Joshua Allen

The Land Took the Shape of a Woman / Alex Duensing

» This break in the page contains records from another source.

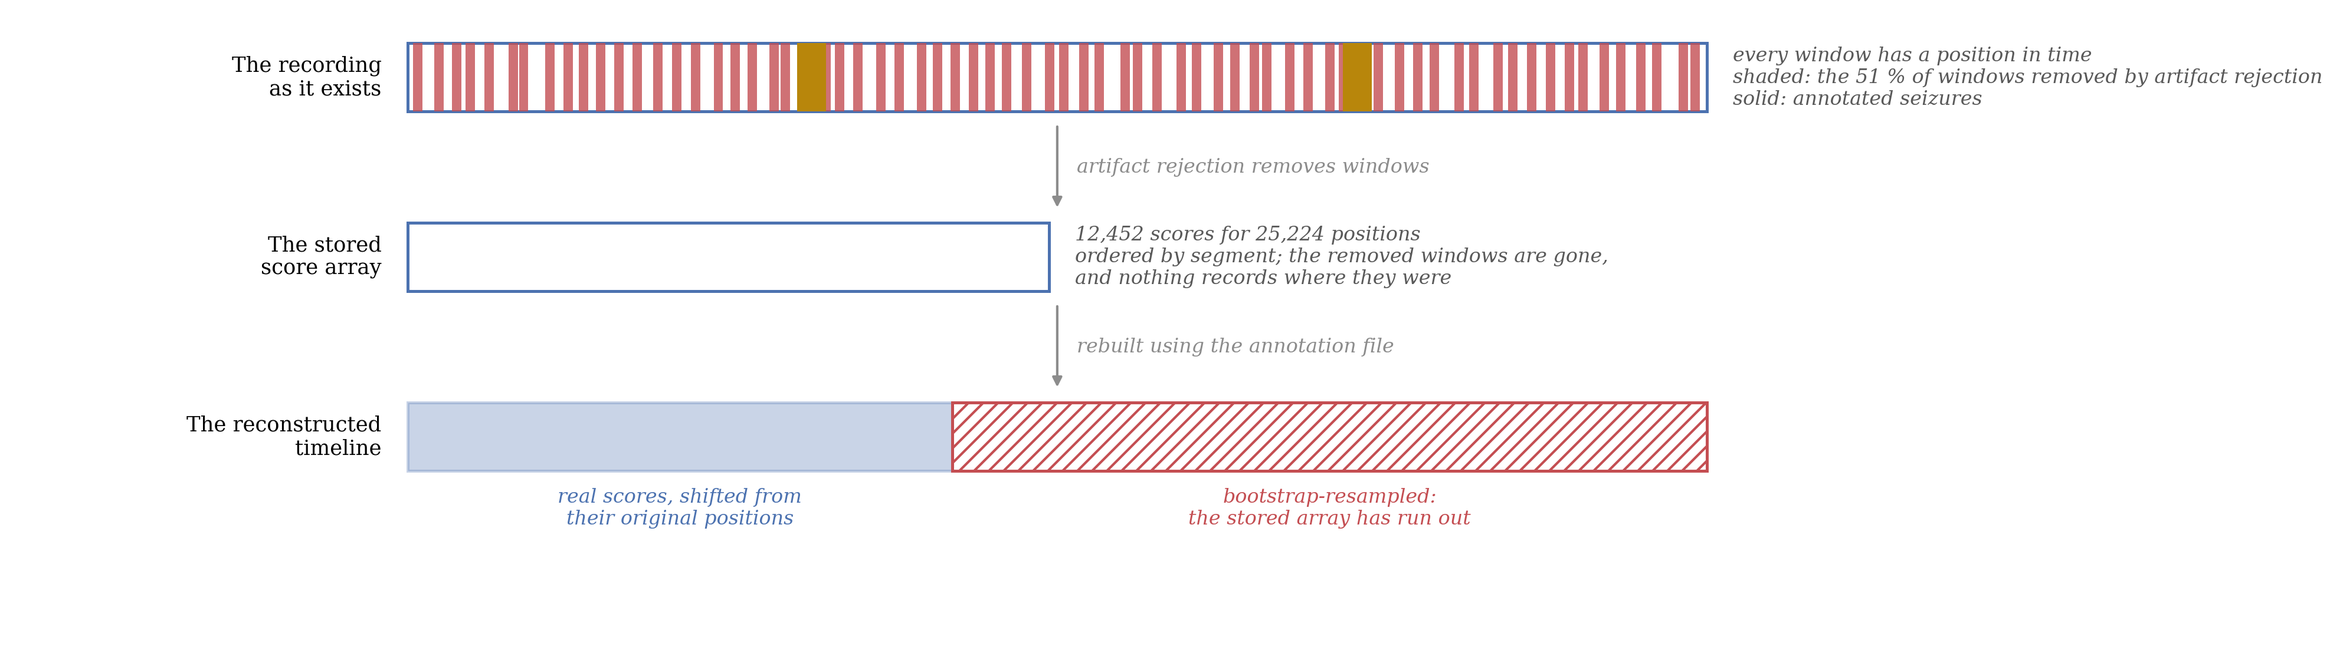
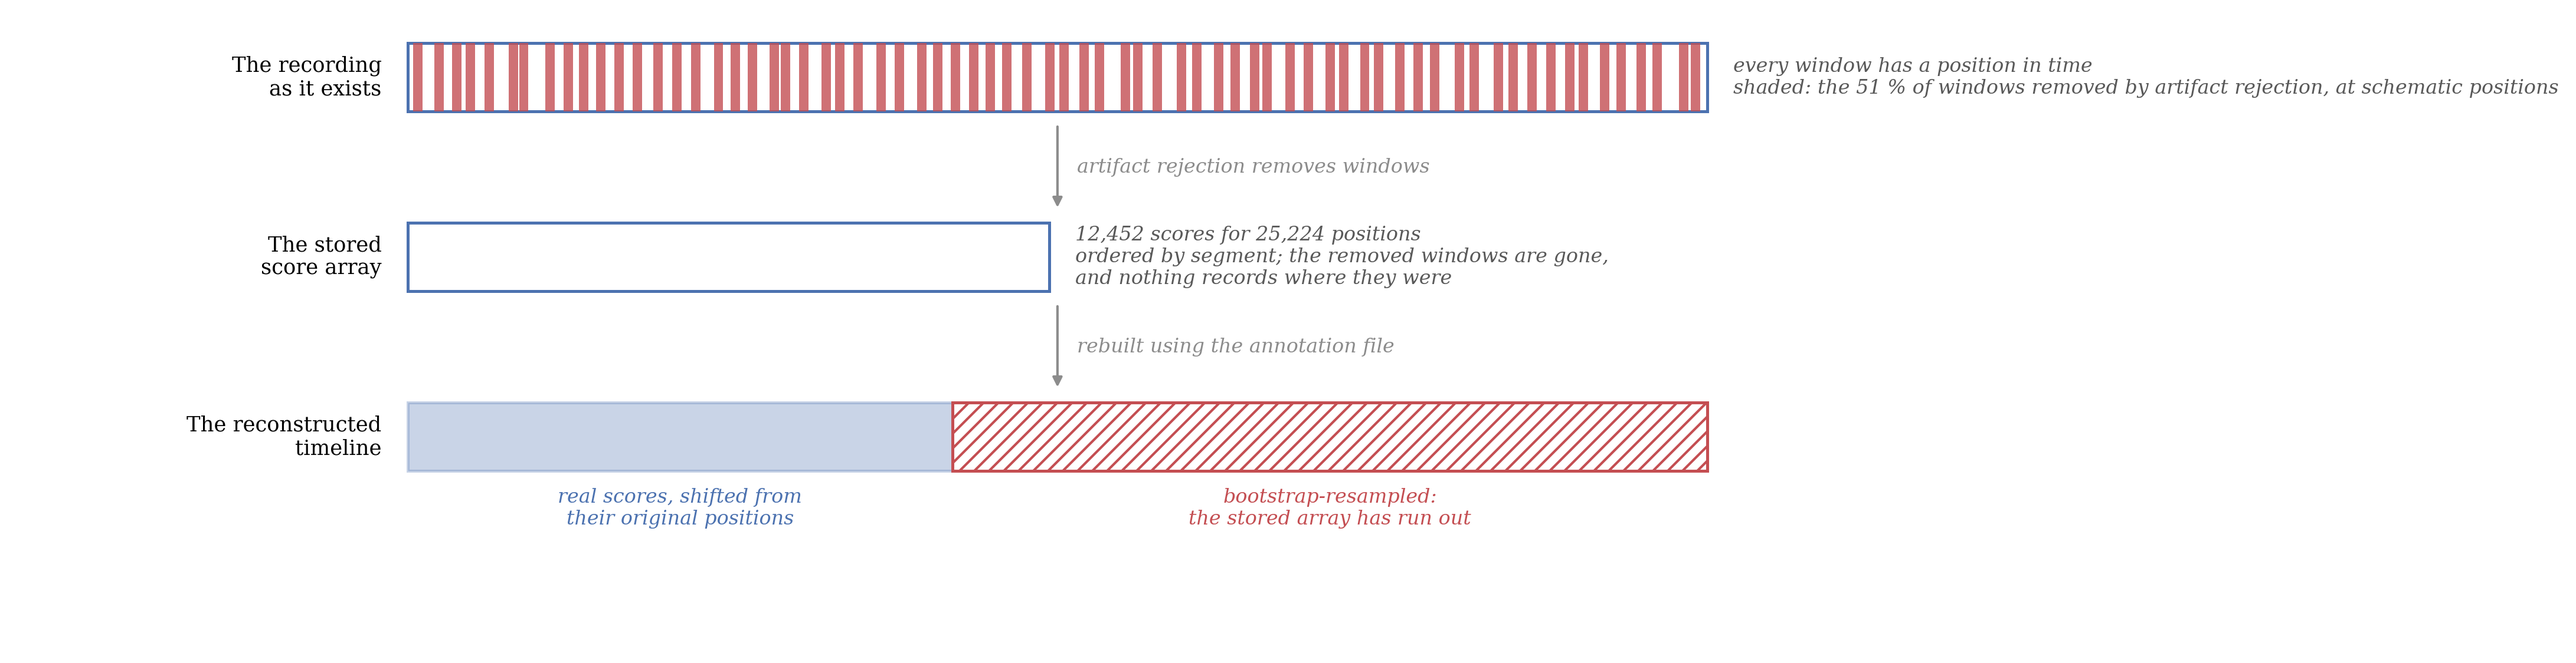
fig 2.12 and 2.13: tighter layout

diff --git a/src/figures/fig2_12_and_2_13_application.py b/src/figures/fig2_12_and_2_13_application.py
@@ -104,10 +104,14 @@ BANDS = [
 ]
 
 X0, X1 = 3.0, 66.0
+X1_WIDE = 95.0
+WIDE = {"Browser", "Application server"}
+XMID = (X0 + X1) / 2
 BOX_H = 13.0
 
 for name, colour, y, items in BANDS:
-    axa.add_patch(Rectangle((X0 - 1.6, y - 2.4), (X1 - X0) + 3.2, BOX_H + 6.0,
+    xr = X1_WIDE if name in WIDE else X1
+    axa.add_patch(Rectangle((X0 - 1.6, y - 2.4), (xr - X0) + 3.2, BOX_H + 6.0,
                             facecolor="none", edgecolor=colour, linewidth=1.0,
                             linestyle=(0, (3, 3)), zorder=1))
     axa.text(X0 - 0.6, y + BOX_H + 1.2, name, fontsize=9.5, fontweight="bold",
@@ -115,7 +119,7 @@ for name, colour, y, items in BANDS:
              bbox=dict(boxstyle="square,pad=0.12", facecolor="white",
                        edgecolor="none"))
     n = len(items)
-    w = ((X1 - X0) - 1.6 * (n - 1)) / n
+    w = ((xr - X0) - 1.6 * (n - 1)) / n
     for i, label in enumerate(items):
         x = X0 + i * (w + 1.6)
         axa.add_patch(Rectangle((x, y), w, BOX_H, facecolor="white",
@@ -124,28 +128,28 @@ for name, colour, y, items in BANDS:
                  fontsize=7.6, color="0.15", zorder=4)
 
 for y_from, y_to in ((80, 58 + BOX_H), (58, 32 + BOX_H), (32, 6 + BOX_H)):
-    axa.add_patch(FancyArrowPatch(((X0 + X1) / 2, y_from),
-                                  ((X0 + X1) / 2, y_to), arrowstyle="<|-|>",
+    axa.add_patch(FancyArrowPatch((XMID, y_from),
+                                  (XMID, y_to), arrowstyle="<|-|>",
                                   mutation_scale=8, color=CHANCE,
                                   linewidth=1.0, zorder=2))
 
 # the forbidden inputs
-FX, FW = 71.0, 26.0
-axa.add_patch(Rectangle((FX, 6), FW, 67, facecolor="white", edgecolor=ICTAL,
+FX, FW = 70.0, 25.0
+axa.add_patch(Rectangle((FX, 3.6), FW, 45.8, facecolor="white", edgecolor=ICTAL,
                         linewidth=1.4, zorder=3))
-axa.text(FX + FW / 2, 66, "Never read at runtime", ha="center", va="center",
+axa.text(FX + FW / 2, 43.5, "Never read at runtime", ha="center", va="center",
          fontsize=9.5, fontweight="bold", color=ICTAL, zorder=4)
 for i, txt in enumerate(["Seizure onset and\noffset annotations",
                          "Any timeline rebuilt\nfrom annotations",
                          "Pre-split background\nand seizure arrays"]):
-    axa.text(FX + FW / 2, 54 - i * 14, txt, ha="center", va="center",
+    axa.text(FX + FW / 2, 33.5 - i * 10.5, txt, ha="center", va="center",
              fontsize=8.2, color=ICTAL, zorder=4)
 
 for y in (32 + BOX_H / 2, 6 + BOX_H / 2):
     axa.add_patch(FancyArrowPatch((FX, y), (X1 + 1.6, y), arrowstyle="-[",
                                   mutation_scale=7, color=ICTAL,
                                   linewidth=1.3, zorder=4))
-axa.text((X1 + FX) / 2, 25, "blocked", ha="center", va="center", fontsize=8,
+axa.text((X1 + FX) / 2, 25.5, "blocked", ha="center", va="center", fontsize=8,
          style="italic", color=ICTAL, rotation=90, zorder=4)
 
 OUT_A = ROOT / "figures" / "fig2_12_application_architecture.png"
@@ -175,15 +179,12 @@ for i in range(N_CELL):
     x = i * cell + RNG.uniform(0.0, cell - band)
     axb.add_patch(Rectangle((x, y), band, BAR_H, facecolor=ICTAL,
                             edgecolor="none", alpha=0.80))
-for s in (0.30, 0.72):
-    axb.add_patch(Rectangle((s, y), 0.022, BAR_H, facecolor=HEADLINE,
-                            edgecolor="none"))
 axb.text(-0.02, y + BAR_H / 2, "The recording\nas it exists", ha="right",
          va="center", fontsize=8.5)
 axb.text(1.02, y + BAR_H / 2,
          f"every window has a position in time\n"
          f"shaded: the {DROPPED_FRAC * 100:.0f} % of windows removed by "
-         f"artifact rejection\nsolid: annotated seizures",
+         f"artifact rejection, at schematic positions",
          ha="left", va="center", fontsize=8, style="italic", color="0.35")
 
 # row 2 — the stored array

The railyards bellow lewd chants outside my skeletal, half-plastered wall: the chucking mechanics incanting a cultish moan. I don’t know what they ask for though they never stop asking. They never let me sleep until, with cobwebbed eyes, I strangle my pillow, giving up. Dawn draws closer each time I freeze and shiverwalk around, my palms wiping warmth along my arms. My shirt billows looser each night. A train howls and far out, through the screen of sideways snow, the city lights never change. Downstairs, Mom clatters dishes—her hands shake now. Soon, she’ll rest on the burnt couch watching infomercials for desirable things as she knits clothes to keep me warm. With her hands, she makes them uneven—the best hat slants, covering only one ear. She’s embarrassed how red the other is when I come home late. I tell her I like the other ear better, but she frets about my looks, saying I’d need them when people begin to look at me. After dinner, we sit silent on the couch, covered by four comforters, watching reruns of All in the Family. She laughs without laughing aloud, her body shaking. We don’t light the fireplace anymore, but we keep each other warm for a half-hour; if it’s nearing zero, we’ll huddle for an hour. A dish shatters downstairs and the world hiccups. The workers are on break. In the morning, I will be eighteen; I could lengthen the silence, but I wrap myself in her quilt and wait for the sound to return. There’s always another absence to fill.

Joshua Allen is a junior attending Indiana University Bloomington.

Alex Duensing. Graduate of William Paterson and Columbia? Yes. Ran for St. Petersburg, FL, City Council? Yes. Won? No. Stopped Mayan Apocalypse on rooftop with performance art? Yup. Strange but nice fellow? Clearly. Able to create mechanical engines that run completely on the energy a person creates while appreciating a painting? Not yet.